Tanya Sayer is more than a seamstress: the Regina woman started Spirit Wear, a business selling ribbons, skirts and shirts for use in traditional ceremony.
"I don't do this for a name or to get rich, that's for sure. I do it for the ceremony."
A few years ago, Sayer was just beginning her spiritual journey. She had been an injection drug user and that addiction left her sick in body and spirit. She credited Regina elder Archie Weenie with saving her life by helping her connect with her culture and leading her down a better path.
As traditional ceremony was becoming an important part of her life, Sayer wanted a ribbon skirt to wear in the sweat lodge. She paid someone to make her a skirt and she never got it.
Her anger about being ripped off prompted her to get a sewing machine so she could make her own spirit wear.
With the help of some YouTube videos, Sayer taught herself how to sew.
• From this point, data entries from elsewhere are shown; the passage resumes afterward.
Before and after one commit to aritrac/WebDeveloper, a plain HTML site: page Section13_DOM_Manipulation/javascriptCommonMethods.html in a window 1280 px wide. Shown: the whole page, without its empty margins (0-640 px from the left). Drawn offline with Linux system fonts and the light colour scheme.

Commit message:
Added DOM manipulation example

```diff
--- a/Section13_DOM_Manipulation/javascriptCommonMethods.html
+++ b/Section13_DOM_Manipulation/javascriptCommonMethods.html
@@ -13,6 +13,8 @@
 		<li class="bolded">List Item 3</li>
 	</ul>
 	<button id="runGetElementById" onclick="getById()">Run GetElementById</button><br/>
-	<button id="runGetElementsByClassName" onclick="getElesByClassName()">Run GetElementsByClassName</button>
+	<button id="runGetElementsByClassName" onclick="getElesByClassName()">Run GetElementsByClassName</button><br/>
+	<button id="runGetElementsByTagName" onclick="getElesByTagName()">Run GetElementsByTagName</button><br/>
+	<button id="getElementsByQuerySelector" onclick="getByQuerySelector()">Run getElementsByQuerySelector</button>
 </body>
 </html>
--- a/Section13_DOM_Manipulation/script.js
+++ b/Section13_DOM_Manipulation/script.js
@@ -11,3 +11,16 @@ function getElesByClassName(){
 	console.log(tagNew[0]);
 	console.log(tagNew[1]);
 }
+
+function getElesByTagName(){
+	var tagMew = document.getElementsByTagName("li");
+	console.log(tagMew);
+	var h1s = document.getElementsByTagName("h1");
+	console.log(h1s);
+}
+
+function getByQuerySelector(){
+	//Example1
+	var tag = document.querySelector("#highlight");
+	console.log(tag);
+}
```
She didn't quite have it all figured out when she made her first skirt, which she gifted to her grandmother.
"It was a mess," laughed Sayer, "but she kept it anyways."
The sewing machine helped me to get through those times. - Tanya Sayer
Sayer said knowing the meaning of the skirt and drawing upon the help of the grandmothers has helped her battle her addiction and in life as a single parent.
"It has empowered me to focus on my sewing. The sewing machine helped me to get through those times."
Sewing life lessons
Sayer said the act of sewing has taught her some important lessons.
"If you are off, your sewing is going to be off. The sewing machine will teach you to sit down and manage your energy, and to focus and be gentle with yourself."
Sayer no longer needs to use pins when she sews — she said sewing has taught her to trust herself.
"You know what you are doing and you don't let anybody get in the way of that."
Sayer said there are times when women have been in tears when they've picked up their ribbon skirt.
"They understand that skirt, it connects them to who they are, it strengthens them."
Sharing her teachings
Sayer has started teaching a ribbon skirt-making class through the University of Regina's Centre for Continuing Education.
In one of her recent classes, she had two young indigenous women who are in foster care.
Those kids were empowered, they felt good, they were connected. - Tanya Sayer
Sayer smiled as she recounted how the girls "went crazy with the ribbons." She helped them with their skirts, passing on much more than just lessons in sewing.
"I get an opportunity to plant seeds these kids have never had: little things about self-esteem, about slowing down, and little seeds about culture and ceremony and the sweat."
She said the best part of teaching has been seeing the girls try on their skirts for the first time.
"You should have seen her light up. Those kids were empowered, they felt good, they were connected. Even if it was just for a few seconds, they were themselves — they were little grannies."